### [TASK OBJECTIVE]
Once you find a line containing the word "stylesheet" in the entries below, copy it.

───── MATERIAL FOR THIS TASK

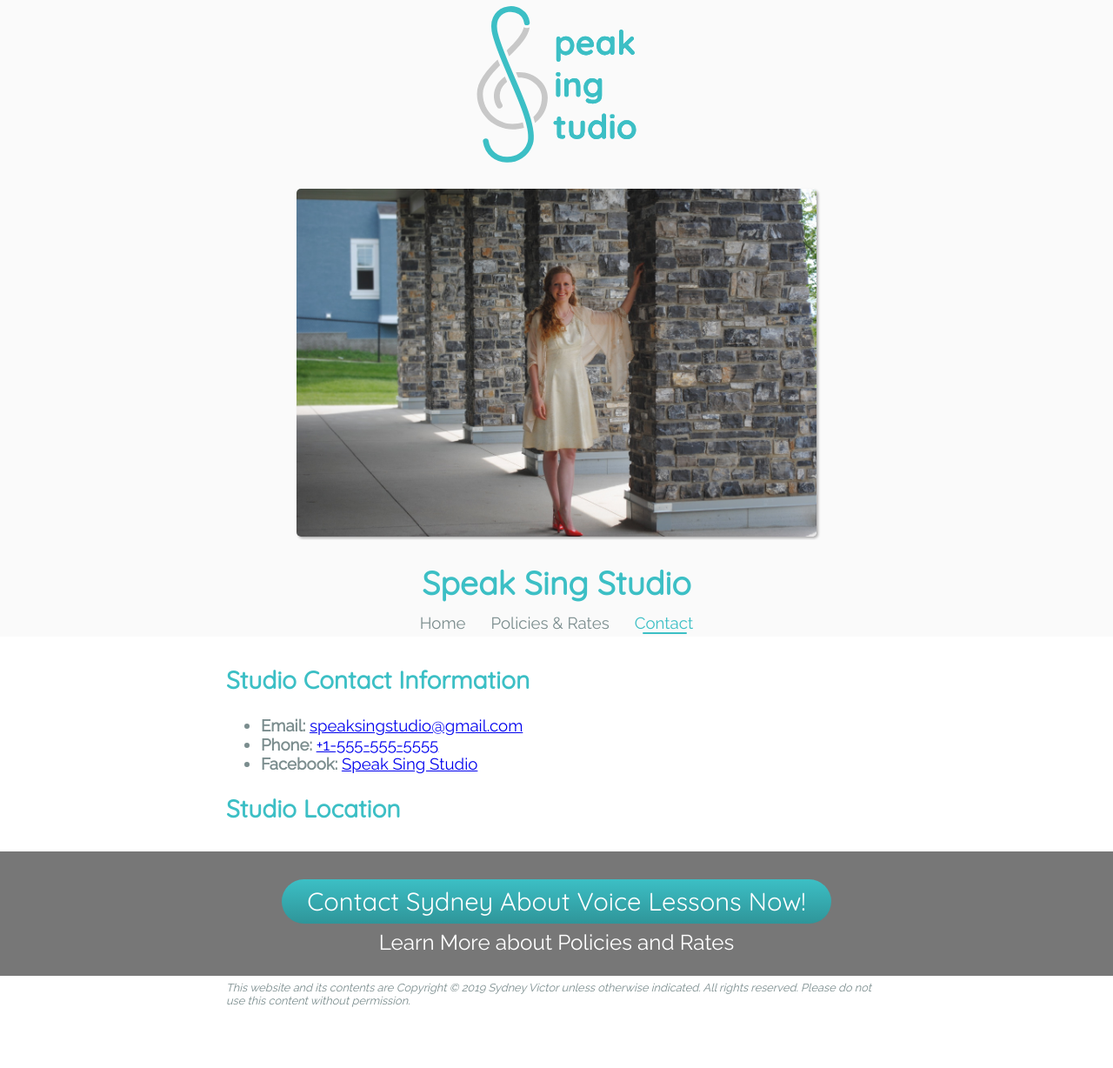
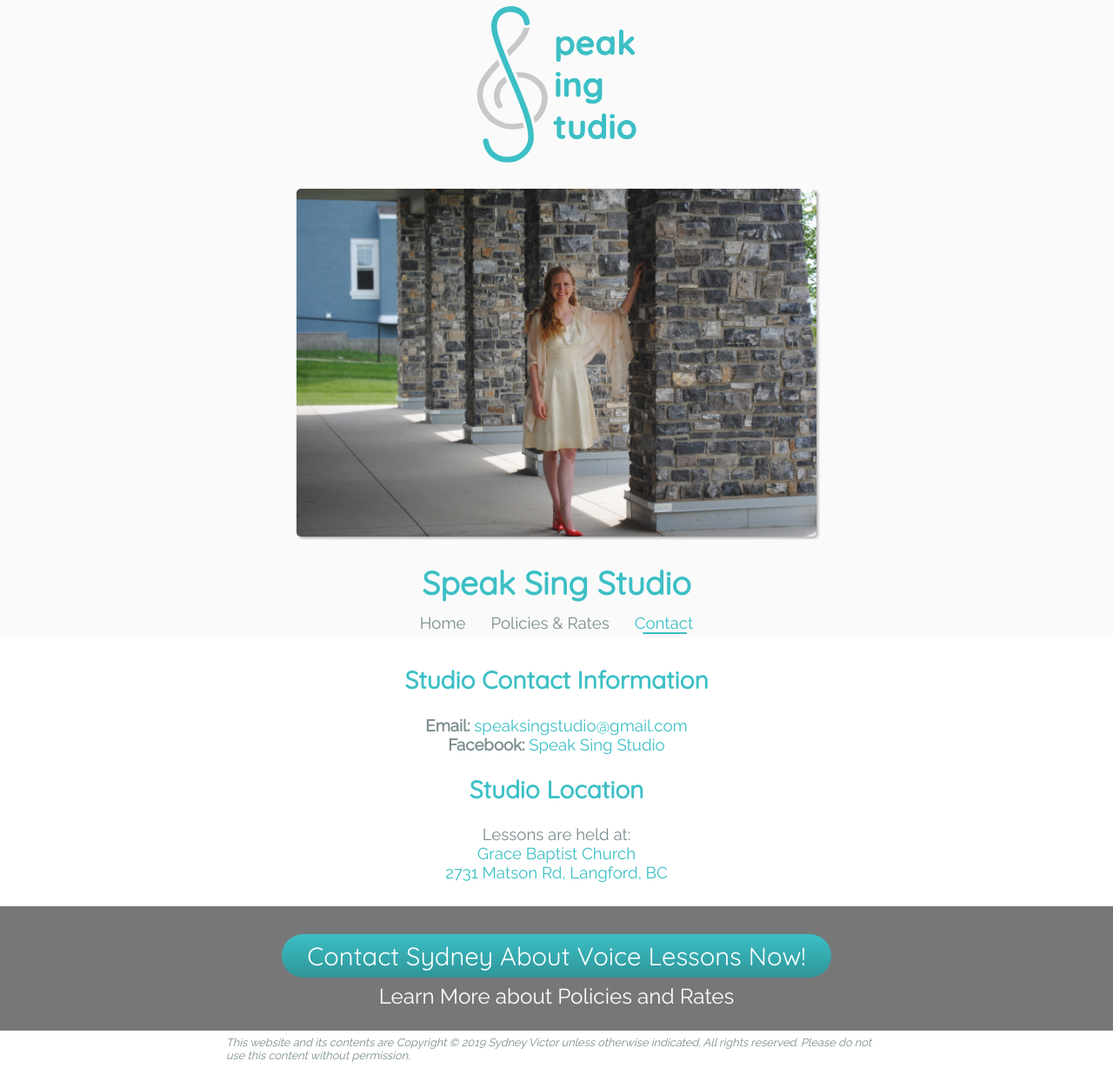
Before and after one commit to sydneyvictor/sydneyvictor.github.com, a Jekyll site: the page built from contact.md, in a window 1280 px wide. Shown: the whole page at 87% size. Built offline with Jekyll 4.4.1, drawn with Linux system fonts in a browser that asks for light colours; before the commit the page ends 1165 px from its top, so only the background shows below that.

Commit message:
link styles and finished contact page

```diff
--- /dev/null
+++ b/_layouts/default_centered.html
@@ -0,0 +1,45 @@
+<!doctype html>
+<html>
+    <head>
+        <meta name="viewport" content ="width=device-width">
+        <meta charset="utf-8">
+        <meta name="description" content="{{site.description}}">
+
+
+        {% if page.metaTitle and page.metaTitle != "" and page.metaTitle != nil %}
+            <title>{{ page.metaTitle }}</title>
+        {% else %}
+            <title>{{ page.title }}</title>
+        {% endif %}
+
+        <link href="https://fonts.googleapis.com/css?family=Quicksand|Raleway" rel="stylesheet">
+        <link rel="stylesheet" href="/assets/css/main_style.css">
+        <link rel="stylesheet" href="/assets/css/mobile_style.css">
+        <link rel="stylesheet" href="/assets/css/print_style.css">
+
+        <!-- favicons and stuff -->
+        <link rel="apple-touch-icon" sizes="180x180" href="/assets/img/favicon/apple-touch-icon.png">
+        <link rel="icon" type="image/png" sizes="32x32" href="/assets/img/favicon/favicon-32x32.png">
+        <link rel="icon" type="image/png" sizes="16x16" href="/assets/img/favicon/favicon-16x16.png">
+        <link rel="manifest" href="/assets/img/favicon/site.webmanifest">
+        <link rel="mask-icon" href="/assets/img/favicon/safari-pinned-tab.svg" color="#5bbad5">
+        <link rel="shortcut icon" href="/assets/img/favicon/favicon.ico">
+        <meta name="msapplication-TileColor" content="#00aba9">
+        <meta name="msapplication-config" content="/assets/img/favicon/browserconfig.xml">
+        <meta name="theme-color" content="#ffffff">
+    </head>
+
+    <body>
+        {% include content_header.html %}
+
+        <div class="container centered">
+            <main role="main">
+                <article>
+                    {{ content }}
+                </article>
+            </main>
+        </div>
+
+        {% include content_footer.html %}
+    </body>
+</html>
--- a/_scss/_main_layout.scss
+++ b/_scss/_main_layout.scss
@@ -20,9 +20,26 @@ div.container {
     padding: 0.5em 0;
     flex: 1 1 auto;
 
-    img
-    {
+    &.centered {
+        text-align: center;
+    }
+
+    img {
         @include paper-img;
+    }
+
+    a {
+        text-decoration: none;
+        color: $accentAqua;
+        transition: color 0.3s ease-out;
+
+        &:hover, &:visited:hover {
+            color: darken($accentAqua, 33%);
+        }
+
+        &:visited {
+            color: $accentAqua;
+        }
     }
 }
 
--- a/contact.md
+++ b/contact.md
@@ -2,12 +2,15 @@
 metaTitle:  Speak Sing Studio • Contact Sydney
 title: Contact Sydney
 permalink: /contact
-layout: default
+layout: default_centered
 ---
 
 ## Studio Contact Information
-* **Email:** [{{site.email}}](mailto:{{site.email}})
-* **Phone:** [{{site.phone}}](tel:{{site.phone}})
-* **Facebook:** [{{site.facebook.name}}]({{site.facebook.url}})
+**Email:** [{{site.email}}](mailto:{{site.email}}){:target="_blank"}
+<!-- **Phone:** [{{site.phone}}](tel:{{site.phone}}){:target="_blank"}   -->
+**Facebook:** [{{site.facebook.name}}]({{site.facebook.url}}){:target="_blank"}
 
 ## Studio Location
+Lessons are held at:
+[Grace Baptist Church](https://goo.gl/maps/vhy8Zpt4Gz6V3MQs6){:target="_blank"}
+[2731 Matson Rd, Langford, BC](https://goo.gl/maps/vhy8Zpt4Gz6V3MQs6){:target="_blank"}
```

──────────

### [ANSWER SPACE]
+        <link href="https://fonts.googleapis.com/css?family=Quicksand|Raleway" rel="stylesheet">
+        <link rel="stylesheet" href="/assets/css/main_style.css">
+        <link rel="stylesheet" href="/assets/css/mobile_style.css">
+        <link rel="stylesheet" href="/assets/css/print_style.css">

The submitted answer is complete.